No Specialised Duty of Care to a Tenant in Enforcing Rights as Landlord
Aron Bookman and Caroline Alexander of Carfra Lawton LLP recently obtained a dismissal of the action commenced by a tenant against their clients, for failure to state a cause of action: Bulwer v. Canadian Mental Health Association et al, 2016 BCSC 1110.
The plaintiff Bulwer alleged that he suffered from severe mental illness and was rescued from poverty and homelessness by the defendant society. The defendant society is a charitable organization which assists the mentally ill and provides subsidized housing as part of its mandate.

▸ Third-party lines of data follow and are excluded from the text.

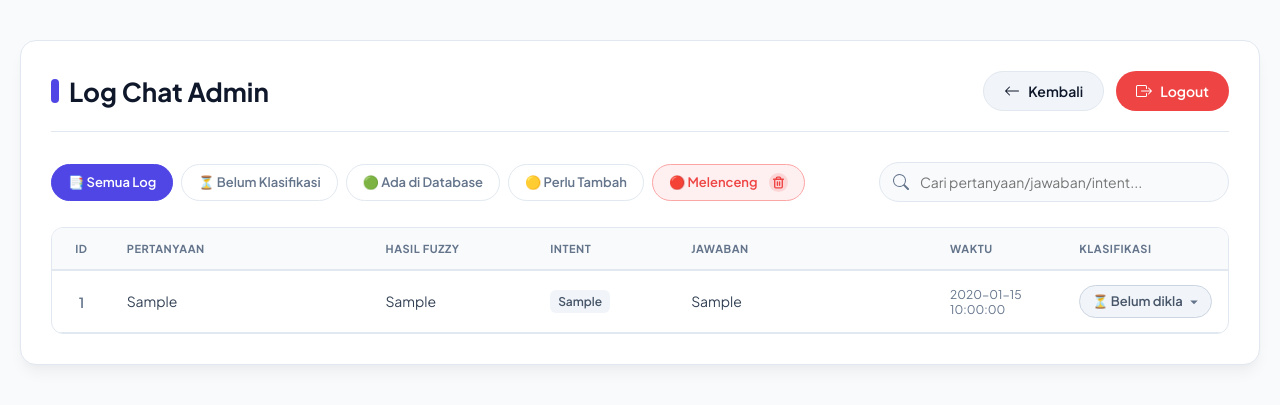
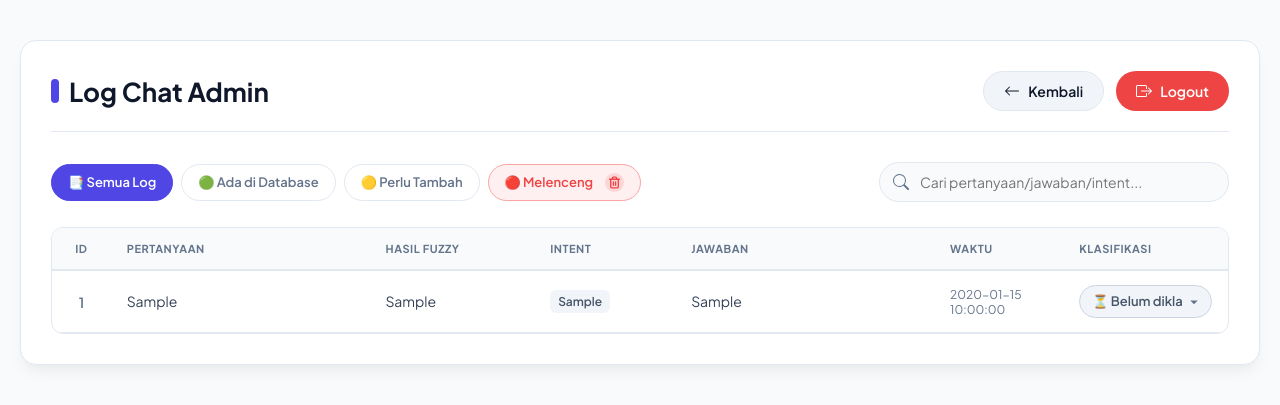
Before and after one commit to Iqbal-rgb2/chatbot_bengkel, a Flask app: page /log_chat in a window 1280 px wide. Shown: the top 405 px of the page. Run offline with Flask 3, Linux system fonts and the light colour scheme; the visitor is signed in with stand-in values (Sample User, id 1); tables that the repository leaves empty hold one stand-in row (values such as "Sample post"); parts of the project's set-up code (start-up, migrations or seed data) failed here and were passed over.

Commit message:
Remove Belum Klasifikasi filter tab from log_chat.html

```diff
--- a/web/templates/log_chat.html
+++ b/web/templates/log_chat.html
@@ -715,7 +715,6 @@
     <div class="toolbar">
         <div class="filter-tabs">
             <button class="tab-btn active" data-tab="semua">📑 Semua Log</button>
-            <button class="tab-btn" data-tab="belum">⏳ Belum Klasifikasi</button>
             <button class="tab-btn" data-tab="ada_di_database">🟢 Ada di Database</button>
             <button class="tab-btn" data-tab="lingkup_bengkel_belum_ada">🟡 Perlu Tambah</button>
             <button class="tab-btn tab-btn-melenceng" data-tab="melenceng">
```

The plaintiff qualified for this subsidized housing and rented an apartment from the society.
Issues arose due to the plaintiff’s alleged behavior towards his neighbors in the apartment building. The society and property manager decided to take eviction steps. The society alleged that the plaintiff’s behavior ceased in response to the eviction notice, and the society and property manager did not proceed with the residential tenancy arbitration hearing. The eviction notice was cancelled and the plaintiff continued to reside in the apartment.
The plaintiff subsequently alleged that he had suffered extreme emotional shock and distress as a result of the eviction notice and process. He commenced an action seeking general, aggravated and punitive damages alleging breaches of the Human Rights Code, Canadian Human Rights Act, Residential Tenancy Act and common law negligence. He alleged that the society was aware of his mental illness and owed him a duty of care.
In dismissing the action, the court noted that it was not reasonably foreseeable that a person of ordinary fortitude would suffer psychological injury of a compensable magnitude merely by receiving an eviction notice in a garden variety dispute with a landlord.” The court rejected various arguments by the plaintiff, including one that the society owed him a specialized duty of care arising from its position as a mental health service provider fully aware of his particular sensibilities, deficits and frailties. The court held that the relationship between the parties was contractual, whereby the society provided tenantable premises and quiet enjoyment in return for payment of rent and peaceful occupation. When other tenants complained about the plaintiff’s behavior, the society took remedial steps as permitted by the RTA. The court held that there was nothing negligent about the society’s actions. To the contrary, the society had a duty to protect the rights and interests of its other tenants.